READ MORE: Make phys. ed. a priority to avoid ‘embarrassing’ gym classes, say experts

Only 10 per cent of kids, and 20 per cent of adults, are meeting current guidelines for physical activity.

It’s important to measure what people think about physical inactivity, researchers said, because seeing how the public views an issue is key to determining how to fix it.

Just 21 per cent of those surveyed believed physical inactivity was a personal issue, while 66 per cent thought it was both a public and private health matter.

“Many recognize the importance of thinking beyond the individual, so we have an interesting platform for considering innovative policies at the national, provincial and territorial levels,” said Guy Faulkner, UBC kinesiology professor and senior study author.

Faulkner drew parallels between physical inactivity and smoking, saying society’s more negative perceptions of smoking allowed government to bring in regulations.

“Taking legislative action — for example, banning smoking in bars — became more acceptable when there were appropriate levels of public support to move forward with those types of actions,” Faulkner said.

Following up on the benchmark established by this study, researchers hope to conduct the survey again in 2025 to see if attitudes have changed.


@katslepian

katya.slepian@bpdigital.ca

Like us on Facebook and follow us on Twitter.

Just Posted

Convicted animal abuser to return to B.C. court May 21

Catherine Jessica Adams is facing a breach of probation charge

Northwest Fire Centre open burn ban lifted

Recent rain, cooler temperatures have lowered the region’s fire risk

Telkwa pot plant application passes review

Cannabis company claims new Health Canada regulations are working in its favour

Cullen demands action on Ecstall River

Failing to penalize parties involved undermines all salmon conservation efforts, MP says

Governments, industry bid on optimism amid timber review

The possibility of reduced forestry activity in the near future is sinking… Continue reading

UPDATE: B.C. pilot killed in Honduras plane crash

The crash happened in the Roatan Islands area, according to officials

‘Teams that win are tight’: B.C. Lions search for chemistry at training camp

The Lions added more than 50 new faces over the off-season, from coaching staff to key players

Rescue crews still searching for Okanagan kayaker last seen three days ago

71-year-old Zygmunt Janiewicz was reported missing Friday

B.C. VIEWS: Reality of our plastic recycling routine exposed

Turns out dear old China wasn’t doing such a great job

Carbon dioxide at highest levels for over 2.5 million years, expert warns of 100 years of disruption

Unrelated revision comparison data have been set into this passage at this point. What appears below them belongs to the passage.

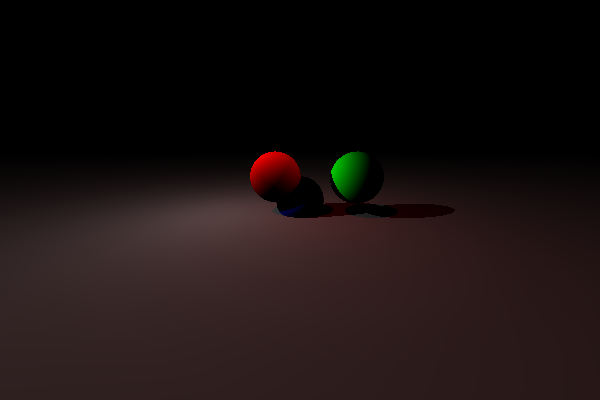
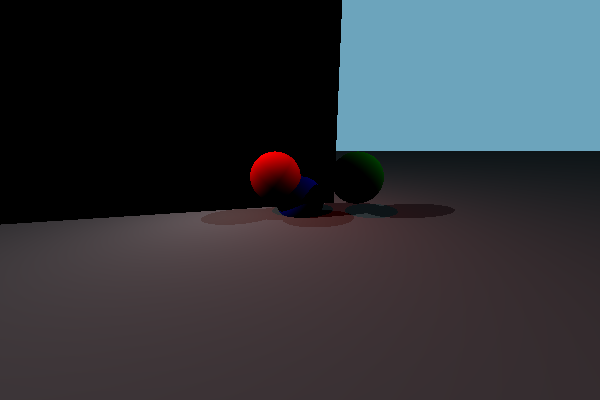
inside outside check to finish

Changed region(s): [[0.45, 0.0, 1.0, 0.51], [0.0, 0.42, 0.45, 0.57]]

diff --git a/src/components/triangle.rs b/src/components/triangle.rs
@@ -19,9 +19,9 @@ impl Triangle {
     }
     pub fn new_defined() -> Triangle {
         let coord = [
-            Vector3::new(3.0,3.0,3.0),
-            Vector3::new(3.0,3.5,3.0),
-            Vector3::new(3.0,3.5,3.5)
+            Vector3::new(1.0,1.0,-1.0),
+            Vector3::new(1.0,1.3,-1.0),
+            Vector3::new(1.0,1.3,-1.3)
         ];
         Triangle {
             coordinates : coord,
@@ -56,20 +56,34 @@ impl Intersectable for Triangle {
             .sum()
     }
     fn intersect(&self, ray: &Ray) -> Option<PointInfo> {
-        if !self.simple_intersect(ray) {
-            None
-        } else {
+        
+        let normal = &self.normal;
+        let denom = normal.dot(&ray.direction);
+        if denom > 1e-6 {
             let d = self.normal.dot(&self.coordinates[0]);
             let t = -(self.normal.dot(&ray.origin) + d) / self.normal.dot(&ray.direction);
             let intersection = ray.origin + t * ray.direction;
-            Some(
-                PointInfo {
-                    normal : -self.normal,
-                    intersection : intersection,
-                    distance : t
-                }
-            )
+            let inside = {
+                let dot1 = self.normal;
+                let dot2 = {
+                    let x = self.coordinates[1] - self.coordinates[0];
+                    let y = intersection - self.coordinates[0];
+                    x.cross(&y)
+                };
+                dot1.dot(&dot2) >= 0.0
+            };
+            if t >= 0.0 && inside {
+                return Some(
+                    PointInfo {
+                        distance : t,
+                        normal : self.normal,
+                        intersection : intersection
+                    }
+                );
+            }
         }
+        None
+    
         
         
     }

diff --git a/src/main.rs b/src/main.rs
@@ -21,12 +21,12 @@ fn render_multiple_scenes() {
         Element::Sphere(Sphere::new(0f32, 1f32, -4f32, Colors::RED, 1.0)),
         Element::Sphere(Sphere::new(1f32, 1f32, -1f32, Colors::GREEN, 1.0)),
         Element::Plane(Plane::new()),
-        // Element::Triangle(Triangle::new_defined())
+        Element::Triangle(Triangle::new_defined())
     ];
     let lights = [
         Light::DirectionalLight(DirectionalLight {
-            color: Colors::WHITE.value(),
-            intensity: 0.001,
+            color: Colors::SKYBLUE.value(),
+            intensity: 0.8,
             direction: Vector3::new(0.0, -1.0, -1.0),
         }),
         Light::PointLight(PointLight {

CO2 levels rising rapidly, now higher than at any point in humanity’s history

B.C. residential school survivor’s indomitable human spirit centre of school play

Terrace theatre company plans to revive Nisga’a leader Larry Guno’s Bunk #7 next year

B.C. ferry stops to let black bear swim past near Nanaimo

Queen of Oak Bay brakes for wildlife in Nanaimo’s Departure Bay

Mother dead, child in critical condition after carbon monoxide poisoning at Shuswap campground

The woman was found unresponsive insider her tent and the youth was taken via air ambulance to hospital

Canada’s parole officers say correctional system has reached breaking point

About half of Canada’s federal parole officers work inside penitentiaries and correctional institutions

Most Read